  • G.R. No. 131108 March 25, 1998 - ASIAN ALCOHOL CORP. v. NLRC, ET AL.

  • G.R. No. 132980 March 25, 1998 - REPUBLIC OF THE PHIL. v. GLADYS C. LABRADOR

  • G.R. No. 133107 March 25, 1998 - RCBC v. COURT OF APPEALS, ET AL.

  • A.M. No. MTJ-96-1082 & 98-10-135-MCTC March 29, 1998 - MARCELO CUEVA v. OLIVER T. VILLANUEVA

  • A.M. No. P-94-1015 March 29, 1998 - JASMIN MAGUAD, ET AL. v. NICOLAS DE GUZMAN, ET AL.

  • G.R. No. 93291 March 29, 1998 - SULPICIO LINES, ET AL. v. COURT OF APPEALS, ET AL.

  • G.R. No. 113150 March 29, 1998 - HENRY TANCHAN v. COURT OF APPEALS, ET AL.

  • G.R. No. 122827 March 29, 1998 - LIDUVINO M. MILLARES, ET AL. v. NLRC, ET AL.

  • G.R. No. 125129 March 29, 1998 - JOSEPH H. REYES v. COMMISSION ON AUDIT

  • G.R. No. 129058 March 29, 1998 - PEOPLE OF THE PHIL. v. PAULINO SEVILLENO

  • G.R. No. 131124 March 29, 1998 - OSMUNDO G. UMALI v. TEOFISTO T. GUINGONA JR., ET AL.

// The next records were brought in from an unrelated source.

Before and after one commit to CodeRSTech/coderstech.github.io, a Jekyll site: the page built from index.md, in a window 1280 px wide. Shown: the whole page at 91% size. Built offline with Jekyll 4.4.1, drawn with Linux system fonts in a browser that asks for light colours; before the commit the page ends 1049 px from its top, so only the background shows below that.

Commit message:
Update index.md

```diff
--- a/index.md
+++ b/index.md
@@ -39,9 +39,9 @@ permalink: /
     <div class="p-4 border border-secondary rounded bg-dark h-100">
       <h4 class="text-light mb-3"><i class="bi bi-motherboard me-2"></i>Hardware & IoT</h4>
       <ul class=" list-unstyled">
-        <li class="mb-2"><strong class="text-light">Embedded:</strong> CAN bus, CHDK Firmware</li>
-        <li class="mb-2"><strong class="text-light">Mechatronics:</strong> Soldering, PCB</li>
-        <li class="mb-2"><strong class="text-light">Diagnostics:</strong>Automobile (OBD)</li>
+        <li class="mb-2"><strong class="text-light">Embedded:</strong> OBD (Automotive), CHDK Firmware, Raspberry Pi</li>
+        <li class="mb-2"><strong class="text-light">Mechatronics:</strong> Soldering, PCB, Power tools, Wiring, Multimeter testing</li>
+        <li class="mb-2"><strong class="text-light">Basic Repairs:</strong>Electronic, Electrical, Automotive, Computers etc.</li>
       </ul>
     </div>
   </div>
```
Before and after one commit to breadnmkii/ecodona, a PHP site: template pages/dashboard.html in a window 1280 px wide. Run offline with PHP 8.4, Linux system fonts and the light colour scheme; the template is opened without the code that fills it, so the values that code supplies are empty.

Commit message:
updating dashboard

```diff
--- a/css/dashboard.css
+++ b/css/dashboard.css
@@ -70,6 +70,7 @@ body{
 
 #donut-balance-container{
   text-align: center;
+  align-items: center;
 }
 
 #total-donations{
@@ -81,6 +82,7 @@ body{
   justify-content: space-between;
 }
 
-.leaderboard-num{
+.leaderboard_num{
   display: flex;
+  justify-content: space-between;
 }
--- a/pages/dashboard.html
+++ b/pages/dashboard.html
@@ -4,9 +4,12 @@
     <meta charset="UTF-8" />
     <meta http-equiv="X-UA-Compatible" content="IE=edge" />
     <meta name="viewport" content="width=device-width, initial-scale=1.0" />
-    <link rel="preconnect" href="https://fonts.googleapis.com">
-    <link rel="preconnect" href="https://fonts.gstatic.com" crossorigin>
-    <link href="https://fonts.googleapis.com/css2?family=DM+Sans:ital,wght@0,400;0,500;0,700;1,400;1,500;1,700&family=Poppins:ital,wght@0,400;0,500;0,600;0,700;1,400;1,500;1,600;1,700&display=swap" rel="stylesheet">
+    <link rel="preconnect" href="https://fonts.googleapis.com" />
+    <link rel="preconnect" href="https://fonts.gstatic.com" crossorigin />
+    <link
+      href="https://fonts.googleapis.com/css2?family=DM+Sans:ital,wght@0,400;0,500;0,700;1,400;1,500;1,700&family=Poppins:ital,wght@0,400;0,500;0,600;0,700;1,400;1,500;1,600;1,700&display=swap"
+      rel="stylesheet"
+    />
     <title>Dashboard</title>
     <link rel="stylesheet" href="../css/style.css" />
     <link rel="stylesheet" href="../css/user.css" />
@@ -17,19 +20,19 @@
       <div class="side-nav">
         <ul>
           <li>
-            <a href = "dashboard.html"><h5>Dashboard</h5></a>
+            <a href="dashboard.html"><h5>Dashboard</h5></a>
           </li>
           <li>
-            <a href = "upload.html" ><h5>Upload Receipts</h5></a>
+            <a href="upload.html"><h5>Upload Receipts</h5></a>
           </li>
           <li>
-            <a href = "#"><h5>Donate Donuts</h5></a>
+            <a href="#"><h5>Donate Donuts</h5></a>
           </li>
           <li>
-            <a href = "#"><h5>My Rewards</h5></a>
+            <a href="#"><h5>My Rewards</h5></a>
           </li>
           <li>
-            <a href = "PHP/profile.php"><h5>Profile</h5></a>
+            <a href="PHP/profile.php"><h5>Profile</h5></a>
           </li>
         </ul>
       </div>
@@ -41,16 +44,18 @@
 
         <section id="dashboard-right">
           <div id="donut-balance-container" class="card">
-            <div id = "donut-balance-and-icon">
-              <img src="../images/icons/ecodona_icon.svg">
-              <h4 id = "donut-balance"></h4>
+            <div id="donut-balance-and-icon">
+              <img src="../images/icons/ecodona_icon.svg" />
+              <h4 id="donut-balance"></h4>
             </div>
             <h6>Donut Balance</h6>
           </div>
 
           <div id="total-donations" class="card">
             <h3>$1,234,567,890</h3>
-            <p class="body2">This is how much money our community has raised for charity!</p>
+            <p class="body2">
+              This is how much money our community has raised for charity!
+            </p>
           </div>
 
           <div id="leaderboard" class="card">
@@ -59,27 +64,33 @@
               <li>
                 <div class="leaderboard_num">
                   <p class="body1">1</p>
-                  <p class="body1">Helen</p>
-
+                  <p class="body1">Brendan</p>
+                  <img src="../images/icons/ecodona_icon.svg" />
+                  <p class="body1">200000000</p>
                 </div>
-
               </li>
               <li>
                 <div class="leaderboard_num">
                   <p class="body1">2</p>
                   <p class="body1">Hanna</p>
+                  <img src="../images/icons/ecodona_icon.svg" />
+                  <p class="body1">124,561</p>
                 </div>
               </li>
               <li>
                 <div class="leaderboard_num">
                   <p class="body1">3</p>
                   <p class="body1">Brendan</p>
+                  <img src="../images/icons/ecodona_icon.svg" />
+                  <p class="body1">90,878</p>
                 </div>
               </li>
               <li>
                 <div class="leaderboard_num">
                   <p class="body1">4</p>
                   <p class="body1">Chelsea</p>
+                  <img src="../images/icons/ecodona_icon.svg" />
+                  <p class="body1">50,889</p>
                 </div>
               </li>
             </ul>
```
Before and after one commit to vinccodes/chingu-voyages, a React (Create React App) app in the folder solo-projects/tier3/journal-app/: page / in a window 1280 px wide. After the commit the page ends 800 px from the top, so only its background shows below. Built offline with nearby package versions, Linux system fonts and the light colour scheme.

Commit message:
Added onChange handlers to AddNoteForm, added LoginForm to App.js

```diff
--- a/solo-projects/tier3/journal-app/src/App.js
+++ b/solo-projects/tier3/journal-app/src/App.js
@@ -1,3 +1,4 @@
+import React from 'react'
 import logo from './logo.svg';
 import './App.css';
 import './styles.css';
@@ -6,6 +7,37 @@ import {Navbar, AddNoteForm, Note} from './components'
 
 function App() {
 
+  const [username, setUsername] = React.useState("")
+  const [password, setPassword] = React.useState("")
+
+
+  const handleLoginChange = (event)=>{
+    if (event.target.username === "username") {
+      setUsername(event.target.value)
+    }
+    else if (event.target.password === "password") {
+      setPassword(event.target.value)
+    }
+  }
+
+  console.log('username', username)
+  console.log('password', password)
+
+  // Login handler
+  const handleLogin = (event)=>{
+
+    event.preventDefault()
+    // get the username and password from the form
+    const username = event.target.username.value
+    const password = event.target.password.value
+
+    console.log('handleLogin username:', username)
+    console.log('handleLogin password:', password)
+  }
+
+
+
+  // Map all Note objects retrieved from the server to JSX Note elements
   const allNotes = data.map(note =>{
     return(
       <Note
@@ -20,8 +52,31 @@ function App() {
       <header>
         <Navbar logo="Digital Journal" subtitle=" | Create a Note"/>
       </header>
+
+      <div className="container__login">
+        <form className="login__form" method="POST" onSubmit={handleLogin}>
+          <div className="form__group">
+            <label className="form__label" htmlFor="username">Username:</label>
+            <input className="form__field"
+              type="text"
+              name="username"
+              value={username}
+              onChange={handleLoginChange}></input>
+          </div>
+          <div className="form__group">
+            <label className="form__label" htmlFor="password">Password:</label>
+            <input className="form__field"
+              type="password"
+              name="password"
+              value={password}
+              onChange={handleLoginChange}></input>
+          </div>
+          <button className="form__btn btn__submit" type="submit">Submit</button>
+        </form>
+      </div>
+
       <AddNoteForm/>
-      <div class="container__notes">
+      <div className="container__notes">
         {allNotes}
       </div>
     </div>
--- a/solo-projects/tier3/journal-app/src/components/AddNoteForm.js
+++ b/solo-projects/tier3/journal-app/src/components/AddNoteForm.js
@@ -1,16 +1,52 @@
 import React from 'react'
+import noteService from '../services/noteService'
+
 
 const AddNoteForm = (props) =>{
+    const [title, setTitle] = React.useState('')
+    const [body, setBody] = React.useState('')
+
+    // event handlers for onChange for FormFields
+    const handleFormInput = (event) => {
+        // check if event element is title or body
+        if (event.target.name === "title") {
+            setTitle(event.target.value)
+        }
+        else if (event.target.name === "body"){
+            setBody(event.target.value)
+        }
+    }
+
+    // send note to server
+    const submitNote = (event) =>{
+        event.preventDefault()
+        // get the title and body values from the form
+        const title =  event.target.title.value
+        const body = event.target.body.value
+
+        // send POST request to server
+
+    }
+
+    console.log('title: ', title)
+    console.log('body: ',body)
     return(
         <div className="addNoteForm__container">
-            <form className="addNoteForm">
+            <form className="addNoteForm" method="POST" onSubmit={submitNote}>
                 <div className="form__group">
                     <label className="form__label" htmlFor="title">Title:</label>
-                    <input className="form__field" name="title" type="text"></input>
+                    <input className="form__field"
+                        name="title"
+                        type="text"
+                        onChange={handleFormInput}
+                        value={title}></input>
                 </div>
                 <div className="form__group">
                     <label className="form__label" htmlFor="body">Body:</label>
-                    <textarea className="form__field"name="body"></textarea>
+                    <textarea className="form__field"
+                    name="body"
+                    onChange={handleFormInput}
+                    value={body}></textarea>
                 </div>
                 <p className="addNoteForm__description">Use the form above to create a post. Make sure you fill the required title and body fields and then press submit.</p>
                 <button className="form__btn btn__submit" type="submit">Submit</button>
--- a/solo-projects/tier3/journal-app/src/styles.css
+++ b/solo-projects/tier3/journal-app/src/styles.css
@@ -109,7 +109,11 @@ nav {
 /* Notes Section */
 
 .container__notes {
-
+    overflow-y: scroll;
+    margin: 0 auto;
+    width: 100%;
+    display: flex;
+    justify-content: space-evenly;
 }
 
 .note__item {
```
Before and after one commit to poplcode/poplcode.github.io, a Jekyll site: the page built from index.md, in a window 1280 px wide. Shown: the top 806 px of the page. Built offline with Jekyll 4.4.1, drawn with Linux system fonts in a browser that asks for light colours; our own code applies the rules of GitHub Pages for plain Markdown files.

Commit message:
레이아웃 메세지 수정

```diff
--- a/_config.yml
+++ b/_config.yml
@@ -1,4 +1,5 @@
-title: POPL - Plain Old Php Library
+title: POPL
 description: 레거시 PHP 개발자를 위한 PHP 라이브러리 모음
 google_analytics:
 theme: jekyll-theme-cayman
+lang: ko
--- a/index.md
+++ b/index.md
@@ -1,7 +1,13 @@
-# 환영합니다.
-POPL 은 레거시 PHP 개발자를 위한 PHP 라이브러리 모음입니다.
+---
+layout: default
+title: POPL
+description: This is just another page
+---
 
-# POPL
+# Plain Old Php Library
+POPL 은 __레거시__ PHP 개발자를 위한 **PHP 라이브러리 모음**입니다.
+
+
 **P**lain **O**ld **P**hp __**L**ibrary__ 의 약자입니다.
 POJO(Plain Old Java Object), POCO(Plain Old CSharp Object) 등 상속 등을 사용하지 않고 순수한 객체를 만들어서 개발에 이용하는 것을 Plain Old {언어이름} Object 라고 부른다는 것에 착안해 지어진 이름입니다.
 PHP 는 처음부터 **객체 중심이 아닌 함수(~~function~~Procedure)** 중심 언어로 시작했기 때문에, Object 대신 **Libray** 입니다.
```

  • G.R. No. 123540 March 30, 1998 - PEOPLE OF THE PHIL. v. DELFIN AYO